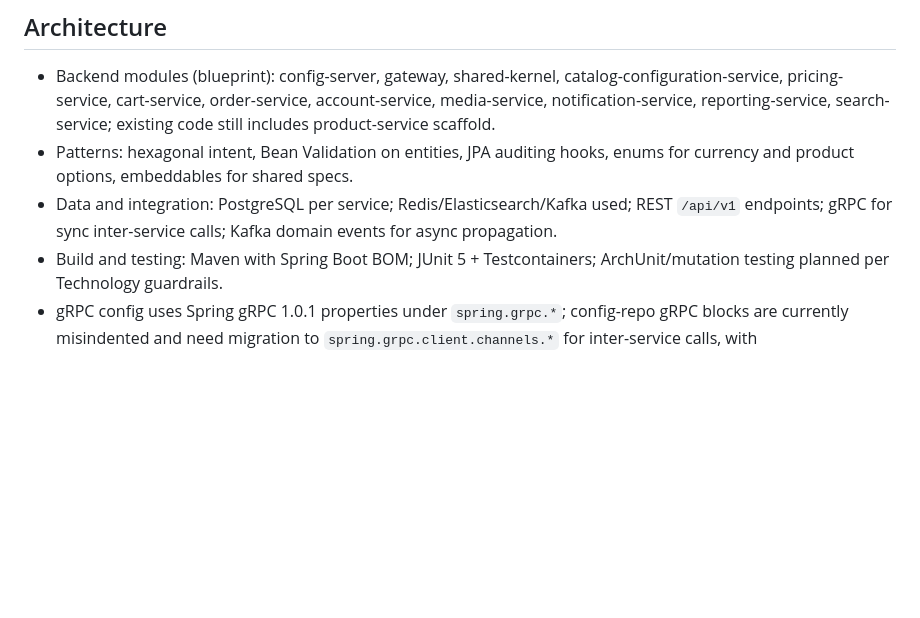
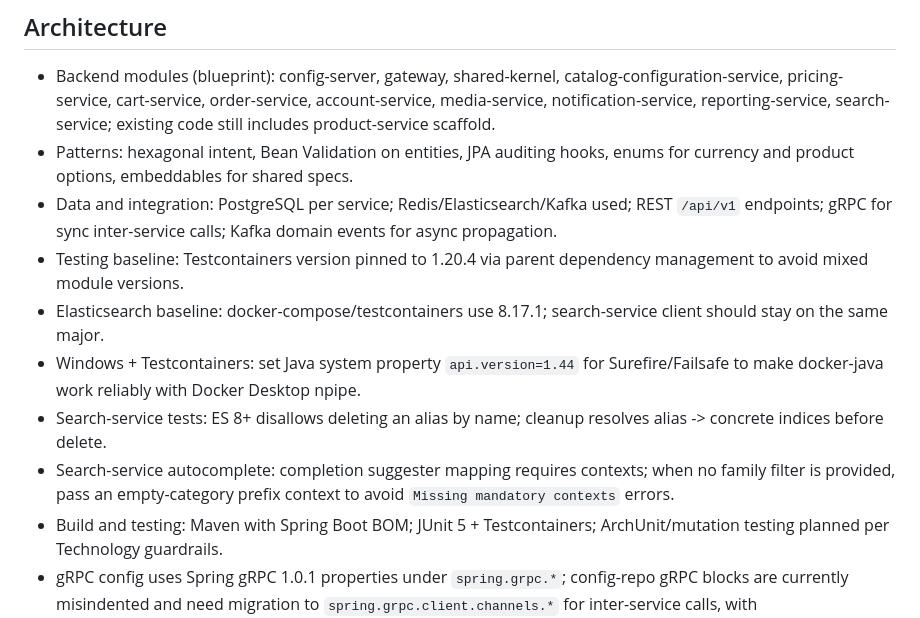
Before and after one commit to vonomarap/kanokna, a Markdown page: openmemory.md, the part around the change. Drawn GitHub-style; blank space fills up the shorter version.

Commit message:
[W1-DOCS] Update openmemory.md with ES 8.17 and Testcontainers notes
- Document Testcontainers 1.20.4 baseline

- Document Elasticsearch 8.17.1 baseline

- Add Windows + Docker Desktop api.version workaround

- Document ES 8.x alias deletion changes

- Document completion suggester contexts requirement

```diff
--- a/openmemory.md
+++ b/openmemory.md
@@ -11,6 +11,11 @@
 - Backend modules (blueprint): config-server, gateway, shared-kernel, catalog-configuration-service, pricing-service, cart-service, order-service, account-service, media-service, notification-service, reporting-service, search-service; existing code still includes product-service scaffold.
 - Patterns: hexagonal intent, Bean Validation on entities, JPA auditing hooks, enums for currency and product options, embeddables for shared specs.
 - Data and integration: PostgreSQL per service; Redis/Elasticsearch/Kafka used; REST `/api/v1` endpoints; gRPC for sync inter-service calls; Kafka domain events for async propagation.
+- Testing baseline: Testcontainers version pinned to 1.20.4 via parent dependency management to avoid mixed module versions.
+- Elasticsearch baseline: docker-compose/testcontainers use 8.17.1; search-service client should stay on the same major.
+- Windows + Testcontainers: set Java system property `api.version=1.44` for Surefire/Failsafe to make docker-java work reliably with Docker Desktop npipe.
+- Search-service tests: ES 8+ disallows deleting an alias by name; cleanup resolves alias -> concrete indices before delete.
+- Search-service autocomplete: completion suggester mapping requires contexts; when no family filter is provided, pass an empty-category prefix context to avoid `Missing mandatory contexts` errors.
 - Build and testing: Maven with Spring Boot BOM; JUnit 5 + Testcontainers; ArchUnit/mutation testing planned per Technology guardrails.
 - gRPC config uses Spring gRPC 1.0.1 properties under `spring.grpc.*`; config-repo gRPC blocks are currently misindented and need migration to `spring.grpc.client.channels.*` for inter-service calls, with `spring.grpc.client.inprocess.exclusive=false` to allow network channels.
 - Config server clients use `spring.config.import=optional:configserver:http://localhost:8888` and require `spring-cloud-starter-config` in service POMs (gateway already includes it).
```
^^^^^^^^
→ Directions
Copy each line of the records containing the string "Elasticsearch".

→ Reply to the task
- Document Elasticsearch 8.17.1 baseline
 - Data and integration: PostgreSQL per service; Redis/Elasticsearch/Kafka used; REST `/api/v1` endpoints; gRPC for sync inter-service calls; Kafka domain events for async propagation.
+- Elasticsearch baseline: docker-compose/testcontainers use 8.17.1; search-service client should stay on the same major.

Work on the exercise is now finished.